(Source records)
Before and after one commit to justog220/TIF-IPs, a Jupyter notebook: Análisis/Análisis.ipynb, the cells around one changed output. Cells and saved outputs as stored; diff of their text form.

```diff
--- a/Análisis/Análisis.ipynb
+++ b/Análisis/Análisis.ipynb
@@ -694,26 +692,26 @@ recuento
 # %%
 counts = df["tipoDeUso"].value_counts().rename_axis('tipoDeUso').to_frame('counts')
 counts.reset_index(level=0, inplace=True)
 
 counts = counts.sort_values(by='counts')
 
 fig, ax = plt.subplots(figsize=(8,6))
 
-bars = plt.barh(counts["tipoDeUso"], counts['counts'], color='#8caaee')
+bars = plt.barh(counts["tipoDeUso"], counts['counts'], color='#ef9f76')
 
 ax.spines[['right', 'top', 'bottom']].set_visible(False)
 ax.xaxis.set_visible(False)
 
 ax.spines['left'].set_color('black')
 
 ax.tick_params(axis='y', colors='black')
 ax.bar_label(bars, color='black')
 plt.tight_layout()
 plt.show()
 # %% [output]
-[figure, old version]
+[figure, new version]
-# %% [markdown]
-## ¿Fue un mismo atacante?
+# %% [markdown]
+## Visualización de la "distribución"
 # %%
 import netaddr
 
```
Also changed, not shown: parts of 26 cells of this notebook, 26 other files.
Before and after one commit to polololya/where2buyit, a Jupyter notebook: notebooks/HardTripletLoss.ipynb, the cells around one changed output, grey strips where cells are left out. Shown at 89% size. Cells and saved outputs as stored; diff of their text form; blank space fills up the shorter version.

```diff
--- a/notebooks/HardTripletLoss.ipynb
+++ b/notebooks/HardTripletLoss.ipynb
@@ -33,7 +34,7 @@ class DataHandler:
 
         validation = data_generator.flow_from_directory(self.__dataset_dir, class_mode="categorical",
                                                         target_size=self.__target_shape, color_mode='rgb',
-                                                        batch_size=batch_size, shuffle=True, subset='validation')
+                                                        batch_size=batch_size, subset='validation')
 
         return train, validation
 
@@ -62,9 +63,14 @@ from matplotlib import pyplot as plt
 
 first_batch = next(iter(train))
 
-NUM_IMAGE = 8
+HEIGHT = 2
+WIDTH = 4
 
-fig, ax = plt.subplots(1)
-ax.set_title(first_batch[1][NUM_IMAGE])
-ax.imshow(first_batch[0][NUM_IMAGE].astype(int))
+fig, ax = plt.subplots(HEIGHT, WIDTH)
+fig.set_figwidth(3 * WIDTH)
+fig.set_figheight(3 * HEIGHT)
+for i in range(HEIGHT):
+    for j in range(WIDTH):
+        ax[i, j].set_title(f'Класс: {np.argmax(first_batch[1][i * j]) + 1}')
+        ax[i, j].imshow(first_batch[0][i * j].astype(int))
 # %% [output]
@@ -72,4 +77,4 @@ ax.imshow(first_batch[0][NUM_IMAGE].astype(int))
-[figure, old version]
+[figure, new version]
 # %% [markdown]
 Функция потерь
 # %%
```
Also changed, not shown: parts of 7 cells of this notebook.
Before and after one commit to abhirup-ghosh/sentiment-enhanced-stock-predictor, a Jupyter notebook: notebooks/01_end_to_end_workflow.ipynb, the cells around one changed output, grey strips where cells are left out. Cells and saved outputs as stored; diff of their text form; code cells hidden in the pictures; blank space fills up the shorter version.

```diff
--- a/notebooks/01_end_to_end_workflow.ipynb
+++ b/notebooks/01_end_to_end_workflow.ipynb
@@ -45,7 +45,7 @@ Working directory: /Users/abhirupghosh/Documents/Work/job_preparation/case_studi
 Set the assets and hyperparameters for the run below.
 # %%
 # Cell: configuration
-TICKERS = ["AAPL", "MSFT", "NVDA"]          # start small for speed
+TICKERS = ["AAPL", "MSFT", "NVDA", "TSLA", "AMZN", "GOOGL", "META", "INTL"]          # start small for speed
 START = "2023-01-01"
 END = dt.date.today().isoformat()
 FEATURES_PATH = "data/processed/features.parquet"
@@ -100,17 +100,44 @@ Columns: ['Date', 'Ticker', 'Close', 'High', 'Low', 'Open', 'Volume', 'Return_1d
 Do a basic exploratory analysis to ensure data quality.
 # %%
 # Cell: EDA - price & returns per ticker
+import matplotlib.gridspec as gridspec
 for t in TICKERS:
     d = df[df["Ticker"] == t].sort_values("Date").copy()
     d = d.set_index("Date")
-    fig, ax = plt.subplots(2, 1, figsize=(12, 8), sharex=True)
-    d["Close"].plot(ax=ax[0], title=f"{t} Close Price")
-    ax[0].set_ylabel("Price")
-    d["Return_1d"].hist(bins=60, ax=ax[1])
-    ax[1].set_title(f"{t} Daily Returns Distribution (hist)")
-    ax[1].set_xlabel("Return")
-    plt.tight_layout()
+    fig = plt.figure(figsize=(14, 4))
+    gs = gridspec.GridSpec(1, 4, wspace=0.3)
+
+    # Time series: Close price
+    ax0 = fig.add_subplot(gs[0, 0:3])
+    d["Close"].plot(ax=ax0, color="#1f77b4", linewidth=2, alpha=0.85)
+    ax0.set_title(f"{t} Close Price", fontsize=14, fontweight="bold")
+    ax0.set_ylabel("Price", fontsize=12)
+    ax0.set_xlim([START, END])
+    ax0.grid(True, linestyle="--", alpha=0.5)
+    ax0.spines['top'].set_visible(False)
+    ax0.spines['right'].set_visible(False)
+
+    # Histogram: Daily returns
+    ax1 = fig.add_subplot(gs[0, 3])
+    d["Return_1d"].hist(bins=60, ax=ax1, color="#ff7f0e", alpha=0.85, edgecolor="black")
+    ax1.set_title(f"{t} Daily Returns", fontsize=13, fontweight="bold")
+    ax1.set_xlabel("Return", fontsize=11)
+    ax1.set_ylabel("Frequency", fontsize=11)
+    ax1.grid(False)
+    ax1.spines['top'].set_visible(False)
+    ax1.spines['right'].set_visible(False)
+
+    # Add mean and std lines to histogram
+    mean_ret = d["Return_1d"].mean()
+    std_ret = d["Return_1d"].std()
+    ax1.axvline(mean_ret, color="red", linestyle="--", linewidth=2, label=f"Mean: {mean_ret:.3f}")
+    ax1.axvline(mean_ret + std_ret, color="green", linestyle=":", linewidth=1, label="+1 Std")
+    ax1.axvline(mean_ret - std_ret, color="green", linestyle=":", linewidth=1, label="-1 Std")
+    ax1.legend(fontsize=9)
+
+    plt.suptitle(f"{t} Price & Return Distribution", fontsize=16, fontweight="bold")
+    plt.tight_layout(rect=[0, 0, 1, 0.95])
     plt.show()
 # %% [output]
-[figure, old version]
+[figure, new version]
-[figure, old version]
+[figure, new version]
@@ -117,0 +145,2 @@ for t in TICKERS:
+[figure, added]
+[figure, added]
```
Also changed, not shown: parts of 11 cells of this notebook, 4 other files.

Aim of the task:
The answer must restate each entry word for word.

Solution to this problem:
Before and after one commit to justog220/TIF-IPs, a Jupyter notebook: Análisis/Análisis.ipynb, the cells around one changed output. Cells and saved outputs as stored; diff of their text form.

```diff
--- a/Análisis/Análisis.ipynb
+++ b/Análisis/Análisis.ipynb
@@ -694,26 +692,26 @@ recuento
 # %%
 counts = df["tipoDeUso"].value_counts().rename_axis('tipoDeUso').to_frame('counts')
 counts.reset_index(level=0, inplace=True)
 
 counts = counts.sort_values(by='counts')
 
 fig, ax = plt.subplots(figsize=(8,6))
 
-bars = plt.barh(counts["tipoDeUso"], counts['counts'], color='#8caaee')
+bars = plt.barh(counts["tipoDeUso"], counts['counts'], color='#ef9f76')
 
 ax.spines[['right', 'top', 'bottom']].set_visible(False)
 ax.xaxis.set_visible(False)
 
 ax.spines['left'].set_color('black')
 
 ax.tick_params(axis='y', colors='black')
 ax.bar_label(bars, color='black')
 plt.tight_layout()
 plt.show()
 # %% [output]
-[figure, old version]
+[figure, new version]
-# %% [markdown]
-## ¿Fue un mismo atacante?
+# %% [markdown]
+## Visualización de la "distribución"
 # %%
 import netaddr
 
```
Also changed, not shown: parts of 26 cells of this notebook, 26 other files.
Before and after one commit to polololya/where2buyit, a Jupyter notebook: notebooks/HardTripletLoss.ipynb, the cells around one changed output, grey strips where cells are left out. Shown at 89% size. Cells and saved outputs as stored; diff of their text form; blank space fills up the shorter version.

```diff
--- a/notebooks/HardTripletLoss.ipynb
+++ b/notebooks/HardTripletLoss.ipynb
@@ -33,7 +34,7 @@ class DataHandler:
 
         validation = data_generator.flow_from_directory(self.__dataset_dir, class_mode="categorical",
                                                         target_size=self.__target_shape, color_mode='rgb',
-                                                        batch_size=batch_size, shuffle=True, subset='validation')
+                                                        batch_size=batch_size, subset='validation')
 
         return train, validation
 
@@ -62,9 +63,14 @@ from matplotlib import pyplot as plt
 
 first_batch = next(iter(train))
 
-NUM_IMAGE = 8
+HEIGHT = 2
+WIDTH = 4
 
-fig, ax = plt.subplots(1)
-ax.set_title(first_batch[1][NUM_IMAGE])
-ax.imshow(first_batch[0][NUM_IMAGE].astype(int))
+fig, ax = plt.subplots(HEIGHT, WIDTH)
+fig.set_figwidth(3 * WIDTH)
+fig.set_figheight(3 * HEIGHT)
+for i in range(HEIGHT):
+    for j in range(WIDTH):
+        ax[i, j].set_title(f'Класс: {np.argmax(first_batch[1][i * j]) + 1}')
+        ax[i, j].imshow(first_batch[0][i * j].astype(int))
 # %% [output]
@@ -72,4 +77,4 @@ ax.imshow(first_batch[0][NUM_IMAGE].astype(int))
-[figure, old version]
+[figure, new version]
 # %% [markdown]
 Функция потерь
 # %%
```
Also changed, not shown: parts of 7 cells of this notebook.
Before and after one commit to abhirup-ghosh/sentiment-enhanced-stock-predictor, a Jupyter notebook: notebooks/01_end_to_end_workflow.ipynb, the cells around one changed output, grey strips where cells are left out. Cells and saved outputs as stored; diff of their text form; code cells hidden in the pictures; blank space fills up the shorter version.

```diff
--- a/notebooks/01_end_to_end_workflow.ipynb
+++ b/notebooks/01_end_to_end_workflow.ipynb
@@ -45,7 +45,7 @@ Working directory: /Users/abhirupghosh/Documents/Work/job_preparation/case_studi
 Set the assets and hyperparameters for the run below.
 # %%
 # Cell: configuration
-TICKERS = ["AAPL", "MSFT", "NVDA"]          # start small for speed
+TICKERS = ["AAPL", "MSFT", "NVDA", "TSLA", "AMZN", "GOOGL", "META", "INTL"]          # start small for speed
 START = "2023-01-01"
 END = dt.date.today().isoformat()
 FEATURES_PATH = "data/processed/features.parquet"
@@ -100,17 +100,44 @@ Columns: ['Date', 'Ticker', 'Close', 'High', 'Low', 'Open', 'Volume', 'Return_1d
 Do a basic exploratory analysis to ensure data quality.
 # %%
 # Cell: EDA - price & returns per ticker
+import matplotlib.gridspec as gridspec
 for t in TICKERS:
     d = df[df["Ticker"] == t].sort_values("Date").copy()
     d = d.set_index("Date")
-    fig, ax = plt.subplots(2, 1, figsize=(12, 8), sharex=True)
-    d["Close"].plot(ax=ax[0], title=f"{t} Close Price")
-    ax[0].set_ylabel("Price")
-    d["Return_1d"].hist(bins=60, ax=ax[1])
-    ax[1].set_title(f"{t} Daily Returns Distribution (hist)")
-    ax[1].set_xlabel("Return")
-    plt.tight_layout()
+    fig = plt.figure(figsize=(14, 4))
+    gs = gridspec.GridSpec(1, 4, wspace=0.3)
+
+    # Time series: Close price
+    ax0 = fig.add_subplot(gs[0, 0:3])
+    d["Close"].plot(ax=ax0, color="#1f77b4", linewidth=2, alpha=0.85)
+    ax0.set_title(f"{t} Close Price", fontsize=14, fontweight="bold")
+    ax0.set_ylabel("Price", fontsize=12)
+    ax0.set_xlim([START, END])
+    ax0.grid(True, linestyle="--", alpha=0.5)
+    ax0.spines['top'].set_visible(False)
+    ax0.spines['right'].set_visible(False)
+
+    # Histogram: Daily returns
+    ax1 = fig.add_subplot(gs[0, 3])
+    d["Return_1d"].hist(bins=60, ax=ax1, color="#ff7f0e", alpha=0.85, edgecolor="black")
+    ax1.set_title(f"{t} Daily Returns", fontsize=13, fontweight="bold")
+    ax1.set_xlabel("Return", fontsize=11)
+    ax1.set_ylabel("Frequency", fontsize=11)
+    ax1.grid(False)
+    ax1.spines['top'].set_visible(False)
+    ax1.spines['right'].set_visible(False)
+
+    # Add mean and std lines to histogram
+    mean_ret = d["Return_1d"].mean()
+    std_ret = d["Return_1d"].std()
+    ax1.axvline(mean_ret, color="red", linestyle="--", linewidth=2, label=f"Mean: {mean_ret:.3f}")
+    ax1.axvline(mean_ret + std_ret, color="green", linestyle=":", linewidth=1, label="+1 Std")
+    ax1.axvline(mean_ret - std_ret, color="green", linestyle=":", linewidth=1, label="-1 Std")
+    ax1.legend(fontsize=9)
+
+    plt.suptitle(f"{t} Price & Return Distribution", fontsize=16, fontweight="bold")
+    plt.tight_layout(rect=[0, 0, 1, 0.95])
     plt.show()
 # %% [output]
-[figure, old version]
+[figure, new version]
-[figure, old version]
+[figure, new version]
@@ -117,0 +145,2 @@ for t in TICKERS:
+[figure, added]
+[figure, added]
```
Also changed, not shown: parts of 11 cells of this notebook, 4 other files.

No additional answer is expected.